Second, the lack of worker participation is reflected in the Charter’s flaccid promises of enforcement. Words such as “we expect,” “we believe,” “we commit,” and “we pledge” do nothing to explain how employers will be held accountable to the expectations delineated in the Charter. Had workers been involved in the drafting process they surely would have included clear and meaningful consequences for violations to ensure that their human rights were respected and protected.
Even in the two passages where the Charter appears to rise above these limitations, in the sections titled “Communications & Worker Protections” and “Responsible Purchasing Practices,” the language is so vague as to render the provisions inconsequential. In the former case, which concludes, “We pledge to support (complaint) channels that meaningfully protect workers from all forms of retaliation,” the authors appear to touch on two key elements of effective rights enforcement, a complaint mechanism and protection against retaliation. But that appearance is belied by the facts — certainly not lost on the authors — that a) precious few such complaint channels exist in the agricultural industry today, and b) “meaningful” protection against retaliation requires exactly the kind of real consequences for violations that the Charter so consistently eschews. Without consequences for non-compliance, promises to protect workers from retaliation are little more than a cruel hoax. That reality will not be lost on farmworkers, who will be quickly reminded that they still complain at their own risk.
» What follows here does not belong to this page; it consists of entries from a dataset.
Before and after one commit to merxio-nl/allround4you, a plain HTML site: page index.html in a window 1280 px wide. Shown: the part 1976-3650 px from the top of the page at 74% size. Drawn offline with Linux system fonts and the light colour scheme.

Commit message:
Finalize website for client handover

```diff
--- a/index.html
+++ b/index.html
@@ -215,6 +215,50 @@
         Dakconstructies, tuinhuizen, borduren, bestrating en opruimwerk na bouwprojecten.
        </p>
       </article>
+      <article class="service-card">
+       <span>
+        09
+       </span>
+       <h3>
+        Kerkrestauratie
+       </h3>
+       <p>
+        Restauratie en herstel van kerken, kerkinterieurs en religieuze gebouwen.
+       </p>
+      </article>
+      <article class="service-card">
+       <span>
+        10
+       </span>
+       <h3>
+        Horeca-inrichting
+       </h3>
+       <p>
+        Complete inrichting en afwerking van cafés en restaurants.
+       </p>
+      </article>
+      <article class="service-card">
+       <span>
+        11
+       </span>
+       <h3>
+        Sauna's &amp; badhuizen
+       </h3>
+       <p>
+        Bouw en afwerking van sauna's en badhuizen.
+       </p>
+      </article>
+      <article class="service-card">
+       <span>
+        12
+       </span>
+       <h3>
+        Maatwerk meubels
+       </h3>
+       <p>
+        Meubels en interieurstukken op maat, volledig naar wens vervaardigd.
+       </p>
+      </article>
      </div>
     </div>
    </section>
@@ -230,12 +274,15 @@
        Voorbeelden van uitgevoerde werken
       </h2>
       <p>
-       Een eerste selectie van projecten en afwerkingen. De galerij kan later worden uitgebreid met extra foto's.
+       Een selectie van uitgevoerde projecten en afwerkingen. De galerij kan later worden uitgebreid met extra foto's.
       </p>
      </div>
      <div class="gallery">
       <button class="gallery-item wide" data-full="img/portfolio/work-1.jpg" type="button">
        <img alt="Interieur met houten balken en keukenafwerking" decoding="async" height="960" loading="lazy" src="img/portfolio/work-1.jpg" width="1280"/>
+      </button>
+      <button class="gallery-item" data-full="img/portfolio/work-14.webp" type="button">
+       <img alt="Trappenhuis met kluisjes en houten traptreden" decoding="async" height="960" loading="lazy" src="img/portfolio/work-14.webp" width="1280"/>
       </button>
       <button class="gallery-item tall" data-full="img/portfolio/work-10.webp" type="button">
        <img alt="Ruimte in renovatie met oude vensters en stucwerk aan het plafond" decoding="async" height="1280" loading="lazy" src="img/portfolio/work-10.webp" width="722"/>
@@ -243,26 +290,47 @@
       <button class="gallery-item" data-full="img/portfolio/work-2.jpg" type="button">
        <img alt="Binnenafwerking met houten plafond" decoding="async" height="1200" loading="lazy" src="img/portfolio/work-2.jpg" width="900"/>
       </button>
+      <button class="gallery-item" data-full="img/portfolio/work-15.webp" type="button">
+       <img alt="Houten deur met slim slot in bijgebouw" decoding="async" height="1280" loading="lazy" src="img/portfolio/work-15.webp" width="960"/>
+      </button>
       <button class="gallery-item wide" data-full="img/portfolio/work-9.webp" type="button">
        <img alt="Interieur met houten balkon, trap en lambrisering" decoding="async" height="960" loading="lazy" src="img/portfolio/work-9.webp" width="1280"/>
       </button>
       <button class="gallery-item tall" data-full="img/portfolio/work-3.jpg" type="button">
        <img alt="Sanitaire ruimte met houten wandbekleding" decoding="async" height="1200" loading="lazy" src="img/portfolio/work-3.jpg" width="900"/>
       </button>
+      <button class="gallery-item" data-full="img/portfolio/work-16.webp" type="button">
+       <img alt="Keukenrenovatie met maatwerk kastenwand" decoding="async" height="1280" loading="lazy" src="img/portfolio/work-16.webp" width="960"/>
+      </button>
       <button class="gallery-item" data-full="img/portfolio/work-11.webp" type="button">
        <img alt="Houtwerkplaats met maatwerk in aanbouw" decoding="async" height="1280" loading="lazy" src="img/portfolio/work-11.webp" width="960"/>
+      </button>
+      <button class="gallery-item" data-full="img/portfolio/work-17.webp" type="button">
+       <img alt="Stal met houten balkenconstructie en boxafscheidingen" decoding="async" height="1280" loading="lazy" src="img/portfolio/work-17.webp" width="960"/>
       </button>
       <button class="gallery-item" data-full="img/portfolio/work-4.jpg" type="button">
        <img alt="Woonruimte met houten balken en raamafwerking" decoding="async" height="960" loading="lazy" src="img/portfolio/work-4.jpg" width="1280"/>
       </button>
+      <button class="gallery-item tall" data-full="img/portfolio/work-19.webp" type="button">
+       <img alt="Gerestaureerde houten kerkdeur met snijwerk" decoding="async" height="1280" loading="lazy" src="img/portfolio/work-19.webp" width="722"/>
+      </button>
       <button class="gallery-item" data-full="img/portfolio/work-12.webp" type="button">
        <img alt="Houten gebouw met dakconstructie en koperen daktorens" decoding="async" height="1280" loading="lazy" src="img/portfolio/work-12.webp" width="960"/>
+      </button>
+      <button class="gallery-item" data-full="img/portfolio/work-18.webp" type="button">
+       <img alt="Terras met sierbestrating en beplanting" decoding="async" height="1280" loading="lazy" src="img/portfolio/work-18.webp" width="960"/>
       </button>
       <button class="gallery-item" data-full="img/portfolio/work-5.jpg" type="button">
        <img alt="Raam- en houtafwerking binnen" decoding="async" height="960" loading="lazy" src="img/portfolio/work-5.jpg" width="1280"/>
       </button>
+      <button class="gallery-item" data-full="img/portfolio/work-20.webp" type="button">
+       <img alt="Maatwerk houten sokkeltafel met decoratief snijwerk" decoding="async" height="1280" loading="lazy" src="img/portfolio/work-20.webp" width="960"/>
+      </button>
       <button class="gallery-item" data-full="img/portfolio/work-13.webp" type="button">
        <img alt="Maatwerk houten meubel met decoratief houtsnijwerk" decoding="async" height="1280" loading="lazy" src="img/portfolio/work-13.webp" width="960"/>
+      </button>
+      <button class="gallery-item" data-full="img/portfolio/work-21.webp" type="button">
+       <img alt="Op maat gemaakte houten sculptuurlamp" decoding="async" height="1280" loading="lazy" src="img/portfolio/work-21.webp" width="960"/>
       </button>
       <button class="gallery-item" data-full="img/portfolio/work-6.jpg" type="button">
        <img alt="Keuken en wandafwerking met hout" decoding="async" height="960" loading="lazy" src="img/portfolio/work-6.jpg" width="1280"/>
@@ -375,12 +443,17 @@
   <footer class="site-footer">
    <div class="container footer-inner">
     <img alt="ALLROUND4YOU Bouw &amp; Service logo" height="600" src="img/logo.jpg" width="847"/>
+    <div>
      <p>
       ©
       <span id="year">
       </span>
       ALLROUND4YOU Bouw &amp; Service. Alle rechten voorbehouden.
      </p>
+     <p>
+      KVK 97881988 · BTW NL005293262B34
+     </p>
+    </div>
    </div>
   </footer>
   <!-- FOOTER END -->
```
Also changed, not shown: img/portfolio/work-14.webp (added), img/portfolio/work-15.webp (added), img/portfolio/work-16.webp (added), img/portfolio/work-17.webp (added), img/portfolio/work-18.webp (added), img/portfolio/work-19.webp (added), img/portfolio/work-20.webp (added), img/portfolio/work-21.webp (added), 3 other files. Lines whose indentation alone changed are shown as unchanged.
The section on “Responsible Purchasing Practices,” which begins with the statement “We pledge to align our planning and purchasing practices with our commitment to responsible labor practices,” likewise uses language so broad that it renders this “pledge” meaningless. Compare the Charter’s use of the ambiguous term “align” with the Fair Food Program’s firm requirement that Participating Buyers “only purchase” from Participating Growers in good standing with the Fair Food Program. The difference in language between the Charter and the Fair Food Program is the difference between a document drafted by employers and buyers concerned with avoiding disruptions in sales and supplies, respectively, and one drafted by workers, concerned with avoiding violations of their human rights. Since the Fair Food Program has clearly demonstrated that growers, buyers and workers all thrive under the latter formulation, why would the authors of the Charter feel the need to adopt such a watered-down approach?
In summary, while at least articulating a more modern vision of supply chain accountability, the Charter as it currently stands is hamstrung by the clear lack of industry commitment and worker participation. This lack of worker voice has left the UFPA/PMA initiative with inadequate standards and an absence of any real commitment to compliance, draining it of any potential for bringing about meaningful change absent a significant change of course.
To convert its hopes and expectations into reality, the UFPA and PMA will now have to turn their attention to creating the necessary enforcement mechanisms to ensure success. In response to food borne illnesses, that meant reversing course and accepting federal oversight of food safety, among other monitoring and enforcement regimes. Building a similarly effective program for responsible labor practices will require the authors to move beyond the Charter’s current vaguely-worded promises to an effective set of standards and enforcement mechanisms that harness genuine – informed, empowered, not ornamental — worker participation to accomplish real change and, as the Fair Food Program demonstrates, benefit everyone in the industry.